- We foster a sense of environmental stewardship in students by exposing them to the science, beauty, and wonder of the natural world in the classroom and more deeply in our expeditions and seminars. Personal interaction with the complexity and wonder of open spaces and the flora and fauna of the natural world is a first step towards valuing things that are beyond a human framework. We believe in the importance of an intellectual understanding of the natural world, and further, we recognize that some of most profound realizations students can have about the natural world are at a deeper and more personal level. Educational research supports the idea that students who have had exposure to natural areas value them more than students who lack such experiences.
- Our all-campus recycling efforts model responsible waste management and a commitment to minimizing our impact on the local landfills. In the Children’s School, several grade levels take the lead in organizing recycling efforts, and our middle and high school students are committed to managing student-created waste in a responsible manner.
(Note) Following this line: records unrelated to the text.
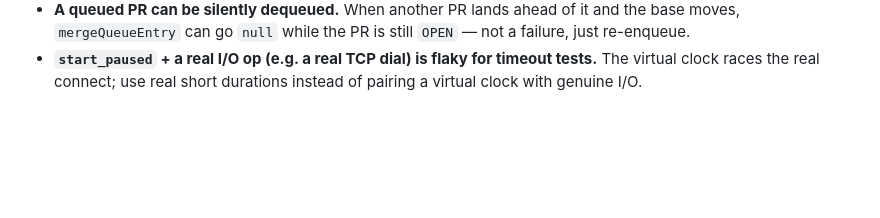
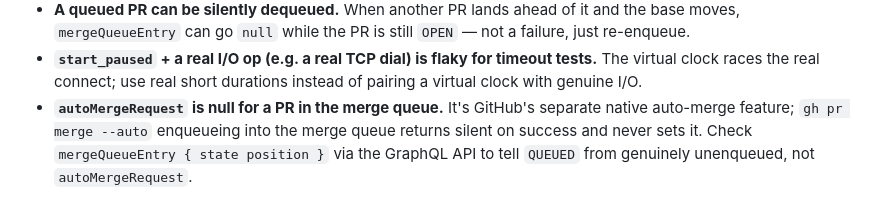
Before and after one commit to kauki-labs/sandy, a Markdown page: AGENTS.md, the part around the change. Drawn GitHub-style; blank space fills up the shorter version.

Commit message:
docs(agents): add the autoMergeRequest-vs-mergeQueueEntry gotcha
Confirmed just now on #295: gh pr merge --auto enqueueing into the merge
queue returns silent and never sets autoMergeRequest (GitHub's separate
native auto-merge field), which reads as unenqueued if that's the field
being watched. mergeQueueEntry{state,position} via GraphQL is the real
signal.

Co-Authored-By: Claude Sonnet 5 <noreply@anthropic.com>

```diff
--- a/AGENTS.md
+++ b/AGENTS.md
@@ -240,3 +240,8 @@ repo's own setup, not general git advice.
 - **`start_paused` + a real I/O op (e.g. a real TCP dial) is flaky for timeout
   tests.** The virtual clock races the real connect; use real short durations
   instead of pairing a virtual clock with genuine I/O.
+- **`autoMergeRequest` is null for a PR in the merge queue.** It's GitHub's
+  separate native auto-merge feature; `gh pr merge --auto` enqueueing into the
+  merge queue returns silent on success and never sets it. Check
+  `mergeQueueEntry { state position }` via the GraphQL API to tell `QUEUED`
+  from genuinely unenqueued, not `autoMergeRequest`.
```
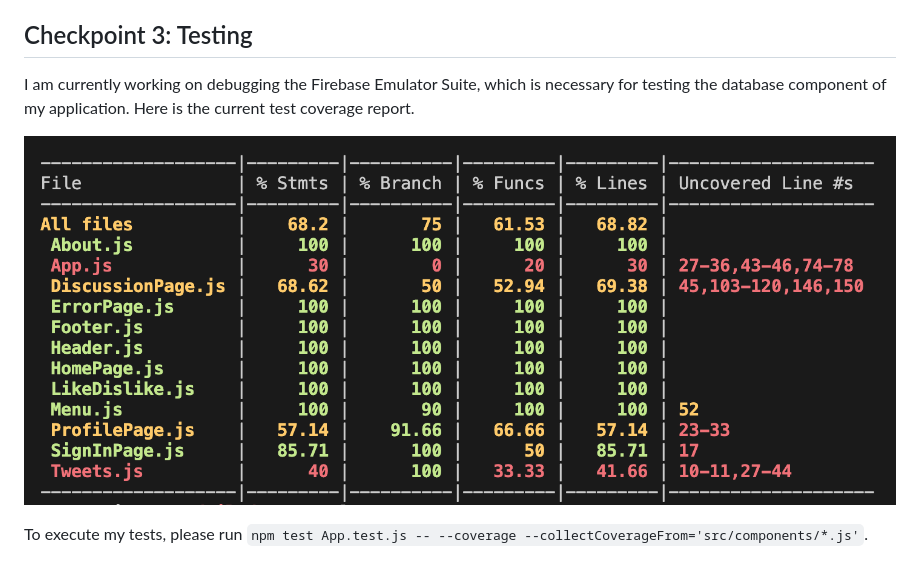
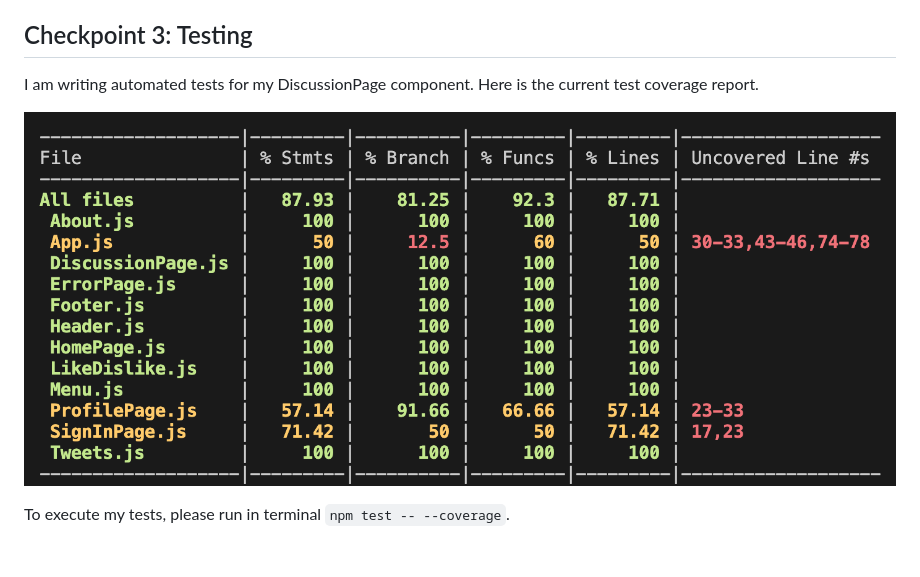
Before and after one commit to Info-443-Autumn-2023/project-1-jknt27, a Markdown page: README.md, the part around the change. GitHub-like rendering; pictures changed too: images/CurrentTestCoverage.png.

Commit message:
Discussion Page Tests Done

```diff
--- a/README.md
+++ b/README.md
@@ -19,8 +19,8 @@ I would analyze the architectural quality of the discussion posts page write uni
 
 ## Checkpoint 3: Testing
 
-I am currently working on debugging the Firebase Emulator Suite, which is necessary for testing the database component of my application. Here is the current test coverage report.
+I am writing automated tests for my DiscussionPage component. Here is the current test coverage report.
 
 ![Checkpoint 3 Test Coverage](./images/CurrentTestCoverage.png)
 
-To execute my tests, please run `npm test App.test.js -- --coverage --collectCoverageFrom='src/components/*.js'`.
+To execute my tests, please run in terminal `npm test -- --coverage`.
```
Also changed, not shown: 5 other files.
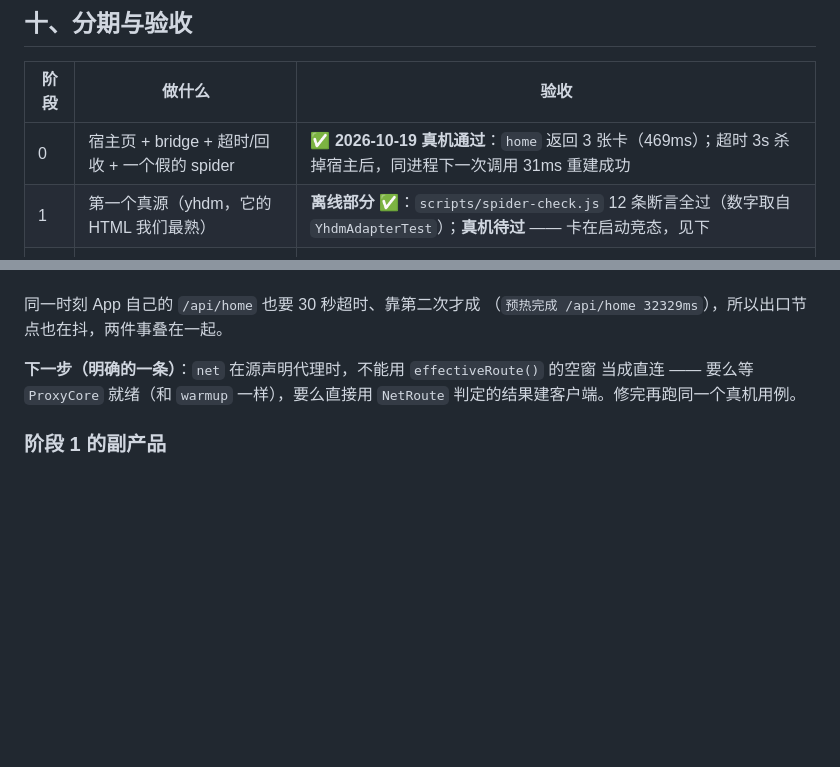
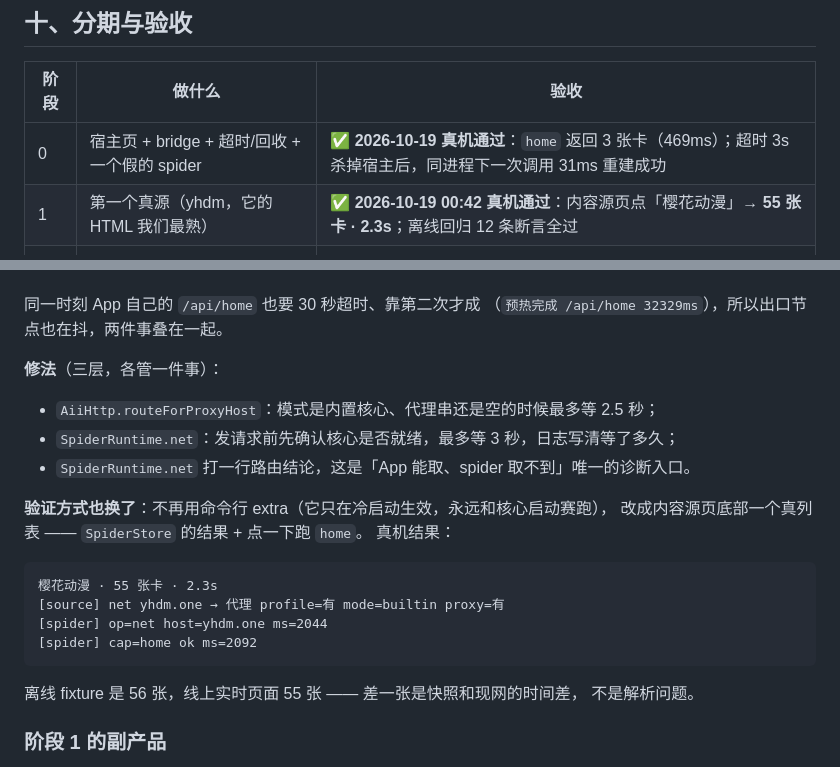
Before and after one commit to Hululu007/AIIvideo, a Markdown page: docs/2026-10-19-spider运行时设计.md, 2 parts joined by grey strips. Rendered like a GitHub page; blank space fills up the shorter version.

Commit message:
docs: 阶段 1 真机通过（55 张卡 · 2.3s），记录路由三层修法与真入口

````diff
--- a/docs/2026-10-19-spider运行时设计.md
+++ b/docs/2026-10-19-spider运行时设计.md
@@ -214,7 +214,7 @@ poll，不允许碰 socket —— 一个能开任意 TCP 的 spider 等于一个
 | 阶段 | 做什么 | 验收 |
 |---|---|---|
 | 0 | 宿主页 + bridge + 超时/回收 + 一个假的 spider | **✅ 2026-10-19 真机通过**：`home` 返回 3 张卡（469ms）；超时 3s 杀掉宿主后，同进程下一次调用 31ms 重建成功 |
-| 1 | 第一个真源（yhdm，它的 HTML 我们最熟） | **离线部分 ✅**：`scripts/spider-check.js` 12 条断言全过（数字取自 `YhdmAdapterTest`）；**真机待过** —— 卡在启动竞态，见下 |
+| 1 | 第一个真源（yhdm，它的 HTML 我们最熟） | **✅ 2026-10-19 00:42 真机通过**：内容源页点「樱花动漫」→ **55 张卡 · 2.3s**；离线回归 12 条断言全过 |
 | 2 | 模型冻结 + `web.paths` 退役 | 换一个 UI 结构完全不同的源，不改一行 `app.js` |
 | 3 | TVBox JS 垫片（`req` / `pdfa` / `fromVod`） | 拿生态里一个现成 JS spider 跑通 home |
 | 4 | 源市场里出现 spider 清单 | 用户添加源 = 下载一个 js + 它的声明 |
@@ -285,9 +285,25 @@ failed to connect to yhdm.one/2001::caa0:…（被污染的 IPv6）after 15000ms
 同一时刻 App 自己的 `/api/home` 也要 30 秒超时、靠第二次才成
 （`预热完成 /api/home 32329ms`），所以出口节点也在抖，两件事叠在一起。
 
-**下一步（明确的一条）**：`net` 在源声明代理时，不能用 `effectiveRoute()` 的空窗
-当成直连 —— 要么等 `ProxyCore` 就绪（和 `warmup` 一样），要么直接用
-`NetRoute` 判定的结果建客户端。修完再跑同一个真机用例。
+**修法**（三层，各管一件事）：
+
+- `AiiHttp.routeForProxyHost`：模式是内置核心、代理串还是空的时候最多等 2.5 秒；
+- `SpiderRuntime.net`：发请求前先确认核心是否就绪，最多等 3 秒，日志写清等了多久；
+- `SpiderRuntime.net` 打一行路由结论，这是「App 能取、spider 取不到」唯一的诊断入口。
+
+**验证方式也换了**：不再用命令行 extra（它只在冷启动生效，永远和核心启动赛跑），
+改成内容源页底部一个真列表 —— `SpiderStore` 的结果 + 点一下跑 `home`。
+真机结果：
+
+```text
+樱花动漫 · 55 张卡 · 2.3s
+[source] net yhdm.one → 代理 profile=有 mode=builtin proxy=有
+[spider] op=net host=yhdm.one ms=2044
+[spider] cap=home ok ms=2092
+```
+
+离线 fixture 是 56 张，线上实时页面 55 张 —— 差一张是快照和现网的时间差，
+不是解析问题。
 
 ### 阶段 1 的副产品
 
````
- CSS Upper School students have participated in a national initiative called “The Green Cup Challenge” in which schools across the country compete to conserve energy. By having our maintenance department caulk, insulate, and enact two dozen energy-saving steps, CSS decreased its energy usage by 20% over 2004 levels. A $4,000 investment in energy and water saving measures yielded a return of $25,000 per year on our entire utility bill (water, gas, and electric).
- CSS has invested in solar energy from panels in three places: at Venetucci Farm, on the roof of the Children’s School, and at Good Shepherd United Methodist Church. With this 115 kW project, CSS became the first independent school in the country to draw this much power from a community-based solar garden. This investment, in which CSS leases the panels from SunShare in exchange for credits on our bill from Colorado Springs Utilities, saves the school money, models environmental responsibility, and teaches students to solve problems with ingenuity and responsibility toward others.